T-in-the-Park facing licencing scrutiny after 2015 mistakes
Licensing , Live Events / February 2016

LICENSING Live events sector     The Scotsman says that senior officials at Perth & Kinross Council have warned they will not allow T in the Park to be staged again at the Strathallan Estate unless there is an overhaul of the event.   The Scotsman says that “a damning dossier” has revealed “the full scale of problems, including traffic congestion, concerns over crowd safety inside the arena and campsite security, and disruption to residents.” The council report said confidence in promoters DF Concerts had been “undermined”. Environment director Barbara Renton told the Scotsman that although the council had taken a “can do approach” to major events, it was appropriate for T in the Park to be treated differently “until DF can demonstrate their capability to effectively manage this event in future.” Festival director Geoff Ellis, initially declared the event had a “great first year at Strathallan,” but later apologised for “challenges that we know impacted upon the weekend.” The council has now reported a string of “organisational blunders” which are alleged to include last-minute changes to the event’s layout, infrastructure, transport plans and security arrangements, as well as repeated breaches of the event’s planning permission. Plans were said to have been…

Mobile snappers evicted from NEC
Contract , Live Events / February 2016
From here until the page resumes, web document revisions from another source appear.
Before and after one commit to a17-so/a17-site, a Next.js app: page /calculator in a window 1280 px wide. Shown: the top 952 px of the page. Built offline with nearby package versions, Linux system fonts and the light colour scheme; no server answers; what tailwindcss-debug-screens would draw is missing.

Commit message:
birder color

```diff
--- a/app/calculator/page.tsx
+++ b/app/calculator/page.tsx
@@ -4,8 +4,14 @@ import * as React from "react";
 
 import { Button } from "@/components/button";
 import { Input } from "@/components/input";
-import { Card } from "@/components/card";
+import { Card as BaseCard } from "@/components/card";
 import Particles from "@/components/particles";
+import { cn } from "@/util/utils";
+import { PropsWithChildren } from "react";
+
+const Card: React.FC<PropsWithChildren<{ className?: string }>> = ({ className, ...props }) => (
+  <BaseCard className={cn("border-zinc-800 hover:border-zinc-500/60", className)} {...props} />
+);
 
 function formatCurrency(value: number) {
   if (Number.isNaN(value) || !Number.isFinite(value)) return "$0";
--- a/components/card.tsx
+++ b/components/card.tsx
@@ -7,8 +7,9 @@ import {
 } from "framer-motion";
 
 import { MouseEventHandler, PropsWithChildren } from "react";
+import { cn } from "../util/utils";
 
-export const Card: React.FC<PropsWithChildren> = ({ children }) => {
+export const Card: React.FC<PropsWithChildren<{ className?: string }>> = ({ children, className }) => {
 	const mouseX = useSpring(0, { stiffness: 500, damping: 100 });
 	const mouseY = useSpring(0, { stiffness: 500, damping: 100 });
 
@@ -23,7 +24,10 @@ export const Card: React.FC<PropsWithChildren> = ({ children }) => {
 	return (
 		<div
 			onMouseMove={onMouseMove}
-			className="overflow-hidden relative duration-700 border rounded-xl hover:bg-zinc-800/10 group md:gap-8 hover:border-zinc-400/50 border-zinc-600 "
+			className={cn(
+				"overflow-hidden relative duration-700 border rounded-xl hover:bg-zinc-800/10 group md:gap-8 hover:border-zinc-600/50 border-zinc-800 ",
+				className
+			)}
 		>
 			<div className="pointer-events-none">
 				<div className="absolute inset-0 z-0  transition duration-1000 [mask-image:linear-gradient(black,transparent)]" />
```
CONTRACT Live events sector   Pollstar reports that twenty-three people were escorted out of Birmingham’s Barclaycard Arena after not complying with a phone ban during a gig by popular comedian Kevin Hart. Many comedians like to keep their ‘live show’ material secret so each audience gets a new show, and Hart had requested no pictures/videos to be taken and this was communicated to the audience before the show in various ways. The NEC Group, which owns the Barclaycard Arena, told the Birmingham Mail that “for Kevin Hart’s show the usage of mobile phones, cameras and recording devices were strictly prohibited in the arena bowl. This was at the request of both the artiste and touring production who hired the venue for their event.” Gig-goers were also informed that they wouldn’t be subject to a refund if caught using the banned devices. The newspaper highlights the fact that Hart finished his show by asking his fans “to light up the arena with the torches of their phones for a picture.” On its website the NEC added “The venue made every effort to ensure that the message was clearly communicated to customers via all avenues available, prior to the show and onsite. The security measures…

SFX settle class action
Contract , Live Events / February 2016

CONTRACT Live events sector   SFX Entertainment has settled one of the two outstanding lawsuits against it. Last August, Paolo Moreno, who claimed he was behind the original idea for SFX, filed a class action lawsuit against the firm’s CEO Robert Sillerman alleging fraud and breach of contract. Moreno, along with two other men, claimed Sillerman had cut him out of the business once it began to take off. Documents obtained by Mixmag, show the class action lawsuit has now been dismissed. The EDM promoter still faces a separate lawsuit seeking compensation for allegedly misleading investors in Sillerman’s bid to take the company private. The lawsuit refers to the acquisition proposal as a “sham process” designed to make the firm attractive to a third-party purchaser and maintain the share price before it was caught by its liquidity problems. SFX recently secured $20 million in new financing, later revealed to have come from Canadian private equity firm Catalyst Capital Group. SFX stock slid 12.01% to $0.10 yesterday valuing the company at least than $10 million. http://www.musicweek.com/news/read/sfx-settles-class-action-lawsuit/063940